Alternative Solution: Modify your wp-config.php File
The second straightforward to fix WordPress database is to modify your WordPress configuration file in order to access WordPress's built-in repair function. To modify your wp.config.php file, follow these steps:
- Return to your control panel and open your servers' FTP client
- Download the file named 'wp-config.php'
- Open the downloaded file in a text editor
- Just before the if
( !defined('ABSPATH') )line, insert this text:
- Save the 'wp-config.php' file
- Upload the modified 'wp-config.php' file to your FTP server, overwriting the previous version
- Navigate to http://sitenamegoeshere.com/wp-admin/maint/repair.php, replacing 'sitenamegoeshere.com' with your site's URL
- Click 'Repair Database'
- Replace the 'wp-config.php' file with the original, unmodified version
If you managed to follow the first six instructions correctly, at step number seven you'll arrive at this screen:
If such a page doesn't load for you, verify that you managed to modify your .php file correctly, and that you replaced it in the correct folder (normally your server's root directory). The bottom of your modified .php file should look exactly like this when you open it in your text editor:
What Corrupted Your Database?
Once you've repaired your database, it's important to determine how it got corrupted in the first place. You know, so it doesn't happen again.
These are some of the common ways your database might have been damaged:
- Software incompatibility issues: If the PHP or MySQL version on your server is outdated, WordPress might not be able to load properly.
- Plug-in failure: A misbehaving WordPress plug-in can easily bring your entire site down. Try toggling recently installed plug-ins to identify the culprit.
- Incorrectly set file permissions: If WordPress isn't allowed to read certain important files on your server, it won't be able to startup correctly.
- Hardware failure: A machine malfunction in your host's data center could damage vital WordPress files. If you find that's happening regularly, it's probably time to change host!

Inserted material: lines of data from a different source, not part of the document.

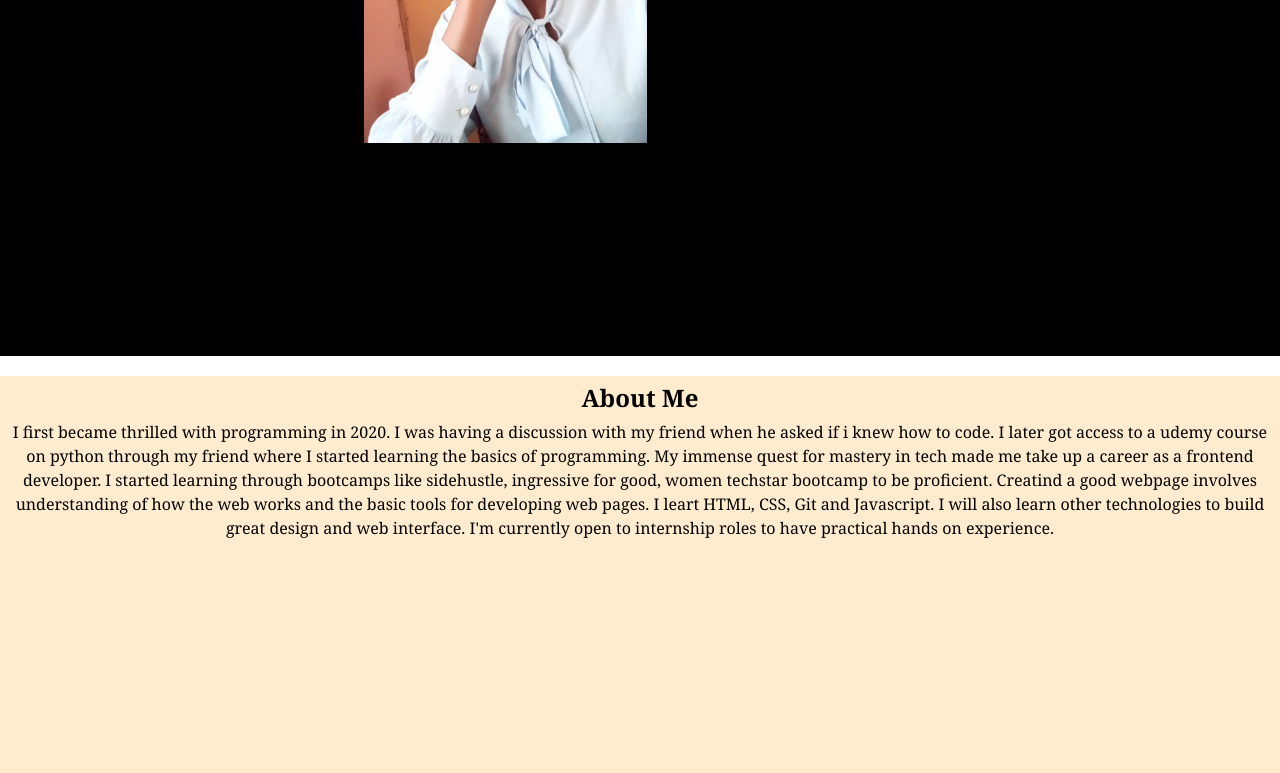
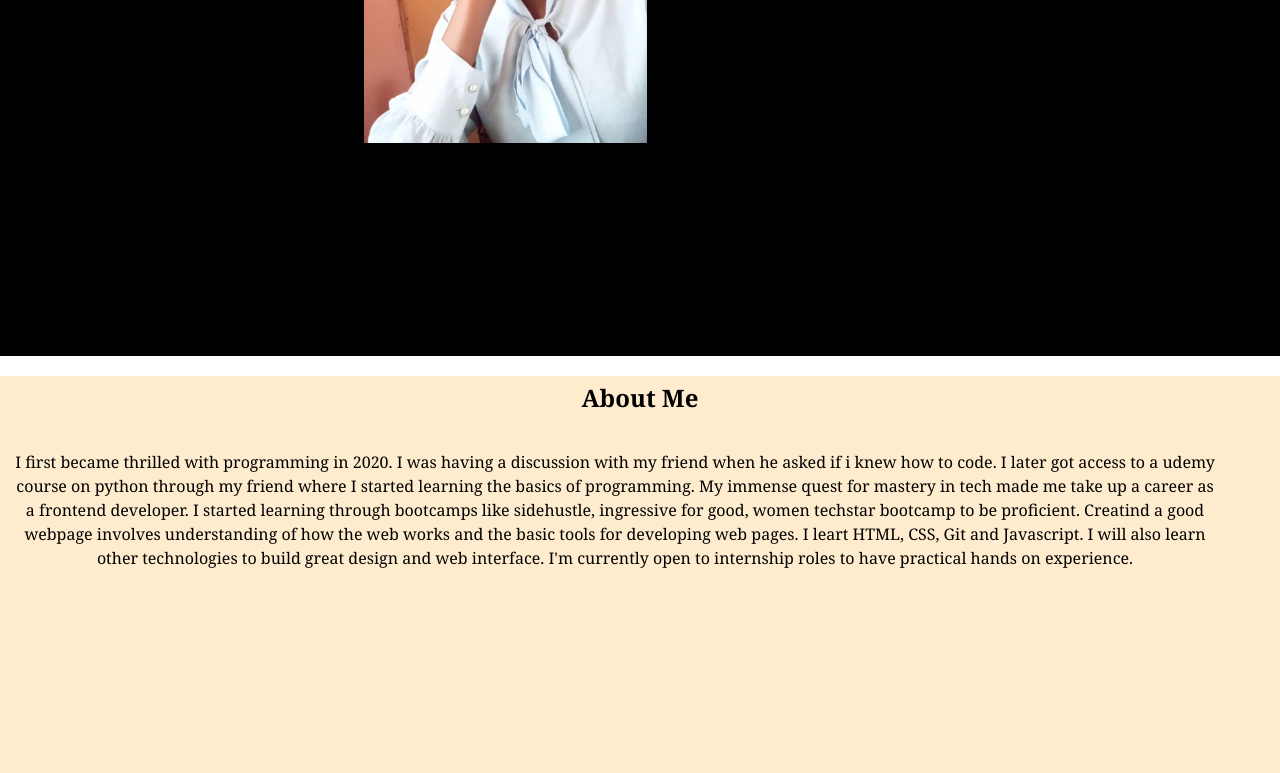
Before and after one commit to temlena/portfolio, a plain HTML site: page index.html in a window 1280 px wide. Shown: the part 508-1281 px from the top of the page. Drawn offline with Linux system fonts and the light colour scheme.

Commit message:
changes in css file

```diff
--- a/styles.css
+++ b/styles.css
@@ -41,7 +41,7 @@ nav ul li a:hover{
     width: 35%;
 }
 .sec-two{
-    height: 100vh;
+    height: 50vh;
     text-align: center;
     margin-top: 20px;
     padding: 10px;
@@ -53,13 +53,22 @@ nav ul li a:hover{
     font-weight: 600;
     margin-bottom: 10px;
     padding-left: 10px;
-    padding-right: 10px;
+    padding-right: 50px;
+    padding-left: 50px;
 }
 
 .skills h2{
     text-align: center;
     font-size: 1 rem;
     font-weight: 400;
+}
+.sec-two p{
+    font-size:1rem;
+    font-weight: 300;
+    padding-top: 30px;
+    padding-bottom: 30px;
+    padding-right: 50px;
+
 }
 .skills{
     padding-bottom: 25px;
@@ -80,4 +89,5 @@ nav ul li a:hover{
 }
 .sec-three{
     background: floralwhite;
+    height: 50vh;
 }
```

I recommend you use the list above to troubleshoot your WordPress site and establish how it became corrupted, If you don't, you won't be able to prevent it from happening again!